▶ [Requirement]
Each record below needs to be written out exactly as it appears.

** Opening Given records block **

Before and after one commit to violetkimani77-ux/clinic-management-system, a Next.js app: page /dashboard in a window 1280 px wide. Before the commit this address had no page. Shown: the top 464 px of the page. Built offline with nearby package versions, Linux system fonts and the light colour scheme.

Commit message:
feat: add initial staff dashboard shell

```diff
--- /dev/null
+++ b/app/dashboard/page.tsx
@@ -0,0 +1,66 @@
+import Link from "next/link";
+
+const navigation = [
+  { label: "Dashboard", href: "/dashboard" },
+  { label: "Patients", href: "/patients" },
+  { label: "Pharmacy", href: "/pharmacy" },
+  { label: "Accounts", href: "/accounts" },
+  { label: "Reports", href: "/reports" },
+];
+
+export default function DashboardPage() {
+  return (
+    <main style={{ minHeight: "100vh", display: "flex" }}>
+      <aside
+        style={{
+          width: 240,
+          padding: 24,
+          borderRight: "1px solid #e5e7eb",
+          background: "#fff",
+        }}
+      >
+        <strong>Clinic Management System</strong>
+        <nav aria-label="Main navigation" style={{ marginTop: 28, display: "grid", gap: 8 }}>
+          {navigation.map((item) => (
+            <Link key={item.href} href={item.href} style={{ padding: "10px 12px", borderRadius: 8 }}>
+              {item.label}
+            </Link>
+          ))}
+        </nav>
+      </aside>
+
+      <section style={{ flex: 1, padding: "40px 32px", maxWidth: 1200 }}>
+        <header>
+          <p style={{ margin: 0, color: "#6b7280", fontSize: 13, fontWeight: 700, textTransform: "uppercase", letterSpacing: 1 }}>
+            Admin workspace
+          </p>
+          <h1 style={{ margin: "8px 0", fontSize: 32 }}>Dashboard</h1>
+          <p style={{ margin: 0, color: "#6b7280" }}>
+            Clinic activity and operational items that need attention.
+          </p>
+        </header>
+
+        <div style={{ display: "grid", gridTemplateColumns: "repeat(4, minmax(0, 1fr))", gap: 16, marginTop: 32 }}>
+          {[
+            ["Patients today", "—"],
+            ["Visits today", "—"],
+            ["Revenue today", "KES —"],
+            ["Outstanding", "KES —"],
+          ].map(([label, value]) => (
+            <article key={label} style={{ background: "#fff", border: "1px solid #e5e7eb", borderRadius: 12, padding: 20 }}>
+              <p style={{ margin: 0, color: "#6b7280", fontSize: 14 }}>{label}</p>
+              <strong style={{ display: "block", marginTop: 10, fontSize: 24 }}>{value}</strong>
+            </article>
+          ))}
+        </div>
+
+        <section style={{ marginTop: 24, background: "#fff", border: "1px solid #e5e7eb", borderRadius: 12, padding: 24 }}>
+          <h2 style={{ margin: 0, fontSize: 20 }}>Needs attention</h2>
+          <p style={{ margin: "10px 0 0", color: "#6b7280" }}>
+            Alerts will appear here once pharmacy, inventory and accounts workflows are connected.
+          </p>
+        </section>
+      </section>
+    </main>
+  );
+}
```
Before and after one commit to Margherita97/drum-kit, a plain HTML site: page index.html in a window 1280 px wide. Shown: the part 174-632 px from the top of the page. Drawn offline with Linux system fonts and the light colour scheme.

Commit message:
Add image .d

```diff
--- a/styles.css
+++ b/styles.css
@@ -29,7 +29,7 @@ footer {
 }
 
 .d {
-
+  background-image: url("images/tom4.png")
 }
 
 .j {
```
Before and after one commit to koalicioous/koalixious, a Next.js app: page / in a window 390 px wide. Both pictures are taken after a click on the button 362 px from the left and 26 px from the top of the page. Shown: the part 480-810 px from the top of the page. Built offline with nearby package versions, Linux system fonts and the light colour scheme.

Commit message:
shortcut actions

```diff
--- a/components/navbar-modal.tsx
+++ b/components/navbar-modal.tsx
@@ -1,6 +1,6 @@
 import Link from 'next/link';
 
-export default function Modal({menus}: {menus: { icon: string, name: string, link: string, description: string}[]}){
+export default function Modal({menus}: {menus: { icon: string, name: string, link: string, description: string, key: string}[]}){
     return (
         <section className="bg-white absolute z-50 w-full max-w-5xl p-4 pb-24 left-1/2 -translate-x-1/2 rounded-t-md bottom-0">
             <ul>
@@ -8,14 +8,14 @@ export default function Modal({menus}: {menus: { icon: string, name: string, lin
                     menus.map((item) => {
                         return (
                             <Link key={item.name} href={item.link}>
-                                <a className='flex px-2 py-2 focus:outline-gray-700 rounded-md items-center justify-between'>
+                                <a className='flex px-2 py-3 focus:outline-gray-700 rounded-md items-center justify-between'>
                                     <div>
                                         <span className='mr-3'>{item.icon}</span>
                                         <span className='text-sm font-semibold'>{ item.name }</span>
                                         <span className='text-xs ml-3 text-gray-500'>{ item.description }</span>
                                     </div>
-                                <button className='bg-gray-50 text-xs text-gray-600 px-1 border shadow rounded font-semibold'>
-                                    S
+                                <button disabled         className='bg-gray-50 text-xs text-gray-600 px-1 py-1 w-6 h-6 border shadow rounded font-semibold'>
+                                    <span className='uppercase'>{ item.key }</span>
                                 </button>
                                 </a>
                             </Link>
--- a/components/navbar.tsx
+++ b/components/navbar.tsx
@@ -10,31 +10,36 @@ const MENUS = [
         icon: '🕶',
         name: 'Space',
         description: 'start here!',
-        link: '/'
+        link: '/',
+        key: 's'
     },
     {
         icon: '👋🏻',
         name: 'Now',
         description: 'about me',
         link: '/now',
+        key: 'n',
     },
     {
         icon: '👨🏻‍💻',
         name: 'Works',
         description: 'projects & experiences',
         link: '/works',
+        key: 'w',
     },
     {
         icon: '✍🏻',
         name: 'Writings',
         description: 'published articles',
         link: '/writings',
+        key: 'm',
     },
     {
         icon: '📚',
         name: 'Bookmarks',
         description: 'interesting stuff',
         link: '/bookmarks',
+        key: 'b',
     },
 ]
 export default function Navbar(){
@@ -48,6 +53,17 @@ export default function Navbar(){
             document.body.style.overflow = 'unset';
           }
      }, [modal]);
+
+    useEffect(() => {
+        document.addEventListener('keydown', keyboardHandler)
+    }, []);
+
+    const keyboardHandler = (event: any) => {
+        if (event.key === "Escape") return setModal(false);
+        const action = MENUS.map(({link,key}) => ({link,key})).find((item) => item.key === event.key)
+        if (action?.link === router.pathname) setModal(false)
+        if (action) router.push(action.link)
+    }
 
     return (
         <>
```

** Closing Given records block **

▶ [Answer to this task]
Before and after one commit to violetkimani77-ux/clinic-management-system, a Next.js app: page /dashboard in a window 1280 px wide. Before the commit this address had no page. Shown: the top 464 px of the page. Built offline with nearby package versions, Linux system fonts and the light colour scheme.

Commit message:
feat: add initial staff dashboard shell

```diff
--- /dev/null
+++ b/app/dashboard/page.tsx
@@ -0,0 +1,66 @@
+import Link from "next/link";
+
+const navigation = [
+  { label: "Dashboard", href: "/dashboard" },
+  { label: "Patients", href: "/patients" },
+  { label: "Pharmacy", href: "/pharmacy" },
+  { label: "Accounts", href: "/accounts" },
+  { label: "Reports", href: "/reports" },
+];
+
+export default function DashboardPage() {
+  return (
+    <main style={{ minHeight: "100vh", display: "flex" }}>
+      <aside
+        style={{
+          width: 240,
+          padding: 24,
+          borderRight: "1px solid #e5e7eb",
+          background: "#fff",
+        }}
+      >
+        <strong>Clinic Management System</strong>
+        <nav aria-label="Main navigation" style={{ marginTop: 28, display: "grid", gap: 8 }}>
+          {navigation.map((item) => (
+            <Link key={item.href} href={item.href} style={{ padding: "10px 12px", borderRadius: 8 }}>
+              {item.label}
+            </Link>
+          ))}
+        </nav>
+      </aside>
+
+      <section style={{ flex: 1, padding: "40px 32px", maxWidth: 1200 }}>
+        <header>
+          <p style={{ margin: 0, color: "#6b7280", fontSize: 13, fontWeight: 700, textTransform: "uppercase", letterSpacing: 1 }}>
+            Admin workspace
+          </p>
+          <h1 style={{ margin: "8px 0", fontSize: 32 }}>Dashboard</h1>
+          <p style={{ margin: 0, color: "#6b7280" }}>
+            Clinic activity and operational items that need attention.
+          </p>
+        </header>
+
+        <div style={{ display: "grid", gridTemplateColumns: "repeat(4, minmax(0, 1fr))", gap: 16, marginTop: 32 }}>
+          {[
+            ["Patients today", "—"],
+            ["Visits today", "—"],
+            ["Revenue today", "KES —"],
+            ["Outstanding", "KES —"],
+          ].map(([label, value]) => (
+            <article key={label} style={{ background: "#fff", border: "1px solid #e5e7eb", borderRadius: 12, padding: 20 }}>
+              <p style={{ margin: 0, color: "#6b7280", fontSize: 14 }}>{label}</p>
+              <strong style={{ display: "block", marginTop: 10, fontSize: 24 }}>{value}</strong>
+            </article>
+          ))}
+        </div>
+
+        <section style={{ marginTop: 24, background: "#fff", border: "1px solid #e5e7eb", borderRadius: 12, padding: 24 }}>
+          <h2 style={{ margin: 0, fontSize: 20 }}>Needs attention</h2>
+          <p style={{ margin: "10px 0 0", color: "#6b7280" }}>
+            Alerts will appear here once pharmacy, inventory and accounts workflows are connected.
+          </p>
+        </section>
+      </section>
+    </main>
+  );
+}
```
Before and after one commit to Margherita97/drum-kit, a plain HTML site: page index.html in a window 1280 px wide. Shown: the part 174-632 px from the top of the page. Drawn offline with Linux system fonts and the light colour scheme.

Commit message:
Add image .d

```diff
--- a/styles.css
+++ b/styles.css
@@ -29,7 +29,7 @@ footer {
 }
 
 .d {
-
+  background-image: url("images/tom4.png")
 }
 
 .j {
```
Before and after one commit to koalicioous/koalixious, a Next.js app: page / in a window 390 px wide. Both pictures are taken after a click on the button 362 px from the left and 26 px from the top of the page. Shown: the part 480-810 px from the top of the page. Built offline with nearby package versions, Linux system fonts and the light colour scheme.

Commit message:
shortcut actions

```diff
--- a/components/navbar-modal.tsx
+++ b/components/navbar-modal.tsx
@@ -1,6 +1,6 @@
 import Link from 'next/link';
 
-export default function Modal({menus}: {menus: { icon: string, name: string, link: string, description: string}[]}){
+export default function Modal({menus}: {menus: { icon: string, name: string, link: string, description: string, key: string}[]}){
     return (
         <section className="bg-white absolute z-50 w-full max-w-5xl p-4 pb-24 left-1/2 -translate-x-1/2 rounded-t-md bottom-0">
             <ul>
@@ -8,14 +8,14 @@ export default function Modal({menus}: {menus: { icon: string, name: string, lin
                     menus.map((item) => {
                         return (
                             <Link key={item.name} href={item.link}>
-                                <a className='flex px-2 py-2 focus:outline-gray-700 rounded-md items-center justify-between'>
+                                <a className='flex px-2 py-3 focus:outline-gray-700 rounded-md items-center justify-between'>
                                     <div>
                                         <span className='mr-3'>{item.icon}</span>
                                         <span className='text-sm font-semibold'>{ item.name }</span>
                                         <span className='text-xs ml-3 text-gray-500'>{ item.description }</span>
                                     </div>
-                                <button className='bg-gray-50 text-xs text-gray-600 px-1 border shadow rounded font-semibold'>
-                                    S
+                                <button disabled         className='bg-gray-50 text-xs text-gray-600 px-1 py-1 w-6 h-6 border shadow rounded font-semibold'>
+                                    <span className='uppercase'>{ item.key }</span>
                                 </button>
                                 </a>
                             </Link>
--- a/components/navbar.tsx
+++ b/components/navbar.tsx
@@ -10,31 +10,36 @@ const MENUS = [
         icon: '🕶',
         name: 'Space',
         description: 'start here!',
-        link: '/'
+        link: '/',
+        key: 's'
     },
     {
         icon: '👋🏻',
         name: 'Now',
         description: 'about me',
         link: '/now',
+        key: 'n',
     },
     {
         icon: '👨🏻‍💻',
         name: 'Works',
         description: 'projects & experiences',
         link: '/works',
+        key: 'w',
     },
     {
         icon: '✍🏻',
         name: 'Writings',
         description: 'published articles',
         link: '/writings',
+        key: 'm',
     },
     {
         icon: '📚',
         name: 'Bookmarks',
         description: 'interesting stuff',
         link: '/bookmarks',
+        key: 'b',
     },
 ]
 export default function Navbar(){
@@ -48,6 +53,17 @@ export default function Navbar(){
             document.body.style.overflow = 'unset';
           }
      }, [modal]);
+
+    useEffect(() => {
+        document.addEventListener('keydown', keyboardHandler)
+    }, []);
+
+    const keyboardHandler = (event: any) => {
+        if (event.key === "Escape") return setModal(false);
+        const action = MENUS.map(({link,key}) => ({link,key})).find((item) => item.key === event.key)
+        if (action?.link === router.pathname) setModal(false)
+        if (action) router.push(action.link)
+    }
 
     return (
         <>
```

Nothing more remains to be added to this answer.